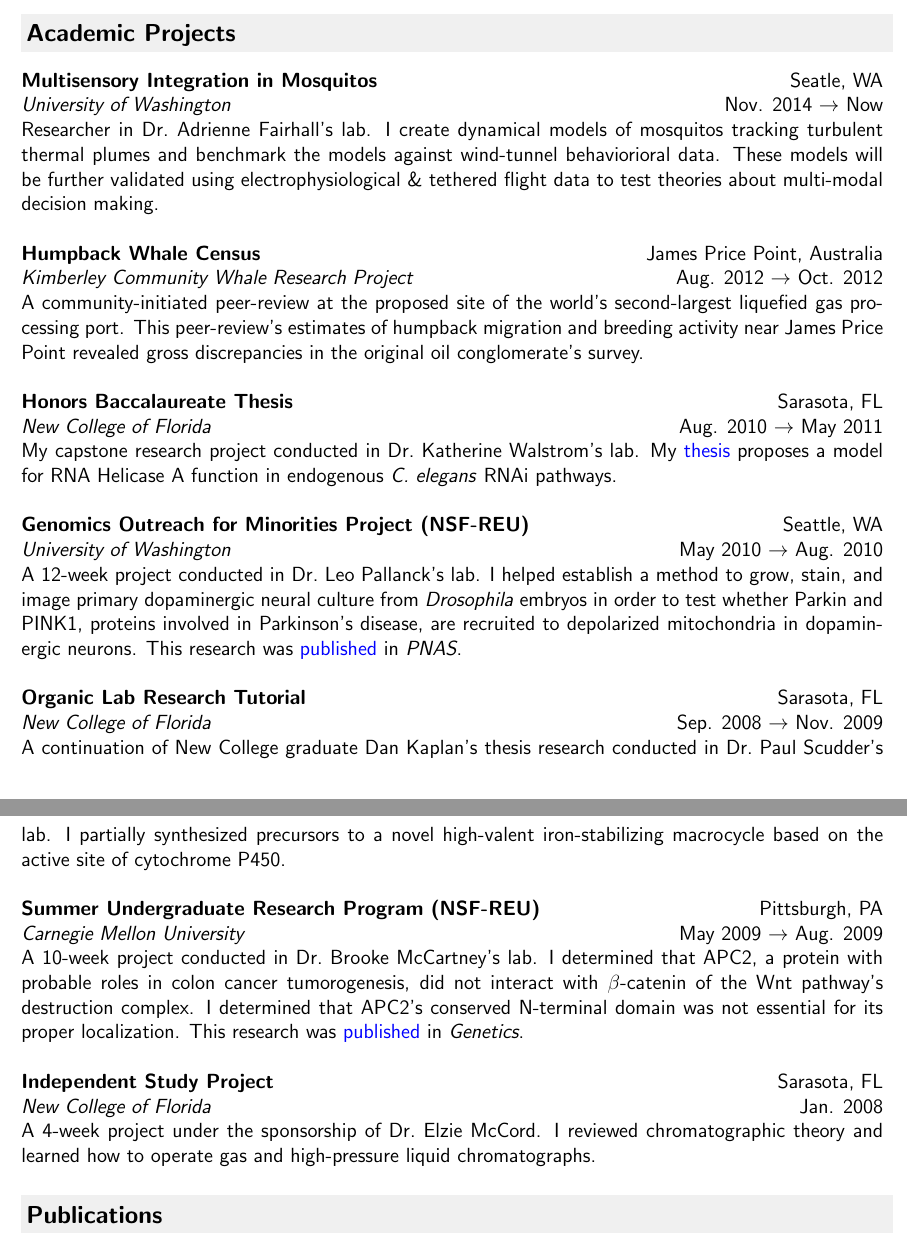
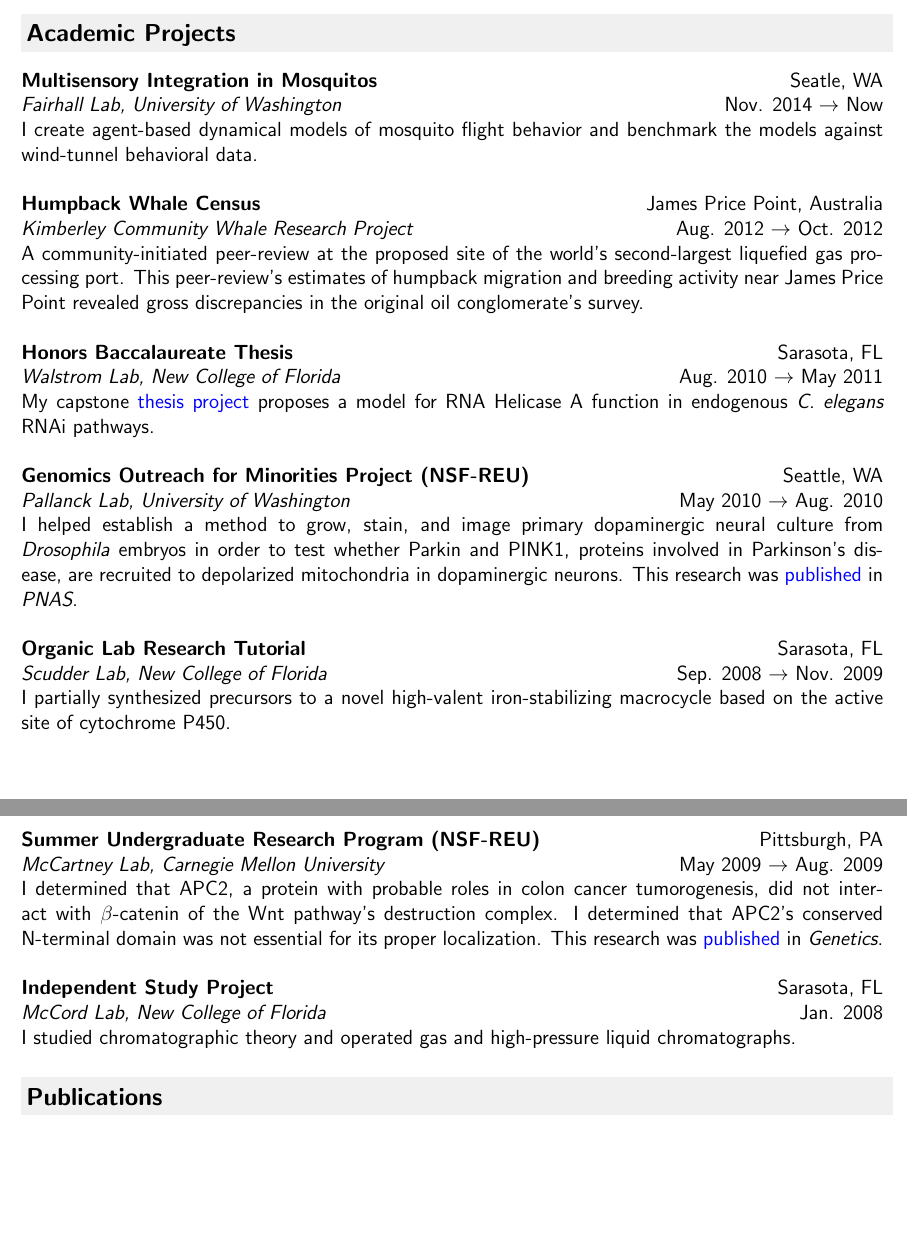
Before and after one commit to crypdick/Decal-LaTeX-CV, a LaTeX CV (RDecal CV.tex): two parts of pages 1 and 2 of 3, joined at a grey line, cut so that both start at the same text, the shorter picture padded with empty space. Compiled offline with pdfLaTeX.

Commit message:
applied Sharri's suggestions

```diff
--- a/RDecal CV.tex
+++ b/RDecal CV.tex
@@ -125,35 +125,35 @@
 \resheading{Academic Projects} % \& Employment
 
 
-\ressubheading{\hypertarget{Mosquitogrant}Multisensory Integration in Mosquitos}{Seatle, WA}{University of Washington}{Nov. 2014 $\rightarrow$ Now}
-Researcher in Dr.\ Adrienne Fairhall's lab. I create dynamical models of mosquitos tracking turbulent thermal plumes and benchmark the models against wind-tunnel behaviorioral data. These models will be further validated using electrophysiological \& tethered flight data to test theories about multi-modal decision making.\\
+\ressubheading{\hypertarget{Mosquitogrant}Multisensory Integration in Mosquitos}{Seatle, WA}{Fairhall Lab, University of Washington}{Nov. 2014 $\rightarrow$ Now}
+I create agent-based dynamical models of mosquito flight behavior and benchmark the models against wind-tunnel behavioral data.\\ % These models will be further validated using electrophysiological \& tethered flight data to test theories about multi-modal decision making.\\
 
  \ressubheading{\hypertarget{whalevolunteering}Humpback Whale Census}{James Price Point, Australia}{Kimberley Community Whale Research Project}{Aug. 2012 $\rightarrow$ Oct. 2012}
     A community-initiated peer-review at the proposed site of the world's second-largest liquefied gas processing port. This peer-review's estimates of humpback migration and breeding activity near James Price Point revealed gross discrepancies in the original oil conglomerate's survey.  \\ %old link\href{http://tinyurl.com/JPP-humpback-whale-survey-2013}{peer-review}'s
 
-    \ressubheading{Honors Baccalaureate Thesis}{Sarasota, FL}{New College of Florida}{Aug. 2010 $\rightarrow$ May 2011}
-   My capstone research project conducted in Dr.\ Katherine Walstrom's lab.  My \hyperlink{thesispub}{thesis} proposes a model for RNA Helicase A function in endogenous \emph{C. elegans} RNAi pathways.\\ % My baccalaureate exam was administered by a committee of faculty and consisted of a thesis defense followed by a comprehensive oral exam covering all courses I took at New College.\\
+    \ressubheading{Honors Baccalaureate Thesis}{Sarasota, FL}{Walstrom Lab, New College of Florida}{Aug. 2010 $\rightarrow$ May 2011}
+   My capstone \hyperlink{thesispub}{thesis project} proposes a model for RNA Helicase A function in endogenous \emph{C. elegans} RNAi pathways.\\ % My baccalaureate exam was administered by a committee of faculty and consisted of a thesis defense followed by a comprehensive oral exam covering all courses I took at New College.\\
 
 %    \ressubheading{Tutorials}{Sarasota, FL}{New College of Florida}{Aug. 2007 $\rightarrow$ May 2011}
 %    I created classes using New College's tutorial system, in which students are able to design courses in collaboration with faculty. Highlights: ``Wikipedia: Community, Technology, Society", ``Quantitative RT-PCR", ``Arduino Programming", ``Floridian Invasive Species", and ``Organic Lab Research".\\
 
-    \ressubheading{Genomics Outreach for Minorities Project (NSF-REU)}{Seattle, WA}{University of Washington}{May 2010 $\rightarrow$ Aug. 2010}
-    A 12-week project conducted in Dr.\ Leo Pallanck's lab. I helped establish a method to grow, stain, and image primary dopaminergic neural culture from \textit{Drosophila} embryos in order to test whether Parkin and PINK1, proteins involved in Parkinson's disease, are recruited to depolarized mitochondria in dopaminergic neurons. This research was \hyperlink{neuronpub}{published} in \textit{PNAS}.\\
+    \ressubheading{Genomics Outreach for Minorities Project (NSF-REU)}{Seattle, WA}{Pallanck Lab, University of Washington}{May 2010 $\rightarrow$ Aug. 2010}
+    I helped establish a method to grow, stain, and image primary dopaminergic neural culture from \textit{Drosophila} embryos in order to test whether Parkin and PINK1, proteins involved in Parkinson's disease, are recruited to depolarized mitochondria in dopaminergic neurons. This research was \hyperlink{neuronpub}{published} in \textit{PNAS}.\\
 
 %    \ressubheading{Lab Technician}{Sarasota, FL}{New College of Florida Dept. of Natural Sciences}{Feb. 2010 $\rightarrow$ Sep. 2010}
 %    Routine duties for the department, including autoclaving and disposing lab waste, preparing and sterilized solutions and agar plates, and preparing lab courses as needed. \\
 
-    \ressubheading{Organic Lab Research Tutorial}{Sarasota, FL}{New College of Florida}{Sep. 2008 $\rightarrow$ Nov. 2009}
-    A continuation of New College graduate Dan Kaplan's thesis research conducted in Dr.\ Paul Scudder's lab. I partially synthesized precursors to a novel high-valent iron-stabilizing macrocycle based on the active site of cytochrome P450.\\% My work was summarized in a paper entitled, ``Towards Synthesis of a Cytochrome P450 Mimic".\\
+    \ressubheading{Organic Lab Research Tutorial}{Sarasota, FL}{Scudder Lab, New College of Florida}{Sep. 2008 $\rightarrow$ Nov. 2009}
+    I partially synthesized precursors to a novel high-valent iron-stabilizing macrocycle based on the active site of cytochrome P450.\\ % My work was summarized in a paper entitled, ``Towards Synthesis of a Cytochrome P450 Mimic".\\ % A continuation of New College graduate Dan Kaplan's thesis research.
 
-    \ressubheading{Summer Undergraduate Research Program (NSF-REU)}{Pittsburgh, PA}{Carnegie Mellon University}{May 2009 $\rightarrow$ Aug. 2009}
-    A 10-week project conducted in Dr.\ Brooke McCartney's lab. I determined that APC2, a protein with probable roles in colon cancer tumorogenesis, did not interact with $\beta$-catenin of the Wnt pathway's destruction complex. I determined that APC2's conserved N-terminal domain was not essential for its proper localization. This research was \hyperlink{carnegiepub}{published} in \textit{Genetics}.\\
+    \ressubheading{Summer Undergraduate Research Program (NSF-REU)}{Pittsburgh, PA}{McCartney Lab, Carnegie Mellon University}{May 2009 $\rightarrow$ Aug. 2009}
+    I determined that APC2, a protein with probable roles in colon cancer tumorogenesis, did not interact with $\beta$-catenin of the Wnt pathway's destruction complex. I determined that APC2's conserved N-terminal domain was not essential for its proper localization. This research was \hyperlink{carnegiepub}{published} in \textit{Genetics}.\\
 
 %    \ressubheading{Independent Study Project}{Sarasota, FL}{New College of Florida}{Jan. 2009}
 %    A 4-week project conducted under the direction of Dr.\ Necmettin Yildirim. Using MATLAB, we modelled biological and chemical systems, particularly oscillating kinetic systems such as the Brusselator.\\ % I presented my work in a seminar entitled, ``Modelling the Dynamics of Life".\\
 
-    \ressubheading{Independent Study Project}{Sarasota, FL}{New College of Florida}{Jan. 2008}
-    A 4-week project under the sponsorship of Dr.\ Elzie McCord. I reviewed chromatographic theory and learned how to operate gas and high-pressure liquid chromatographs.\\ % I researched and isolated triclosan, a ubiquitous bactericide and suspect carcinogen.\\
+    \ressubheading{Independent Study Project}{Sarasota, FL}{McCord Lab, New College of Florida}{Jan. 2008}
+    I studied chromatographic theory and operated gas and high-pressure liquid chromatographs.\\ % I researched and isolated triclosan, a ubiquitous bactericide and suspect carcinogen.\\
 
 %%%%%%%%%%%%%%%%%%%%%%%%%%%%%%
 \resheading{Publications}
@@ -188,5 +188,6 @@
 
-    \ressubheading{Upward Bound}{Seattle, WA}{University of Washington}{July 2010}
+
+        \textbf{Upward Bound}. University of Washington, July 2010.\\
     %Outreach program to high school students from low socioeconomic backgrounds. %I presented a lecture on genetics and Parkinson's disease and performed hands-on demonstrations.\\
 
 %%%%%%%%%%%%%%%%%%%%%%%%%%%%%%
```
Also changed, not shown: RDecal CV.tex (24 more changed lines).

(What the task requires)
Copy each line of the entries that includes the word "RDecal".

(Problem solution)
Before and after one commit to crypdick/Decal-LaTeX-CV, a LaTeX CV (RDecal CV.tex): two parts of pages 1 and 2 of 3, joined at a grey line, cut so that both start at the same text, the shorter picture padded with empty space. Compiled offline with pdfLaTeX.
--- a/RDecal CV.tex
+++ b/RDecal CV.tex
Also changed, not shown: RDecal CV.tex (24 more changed lines).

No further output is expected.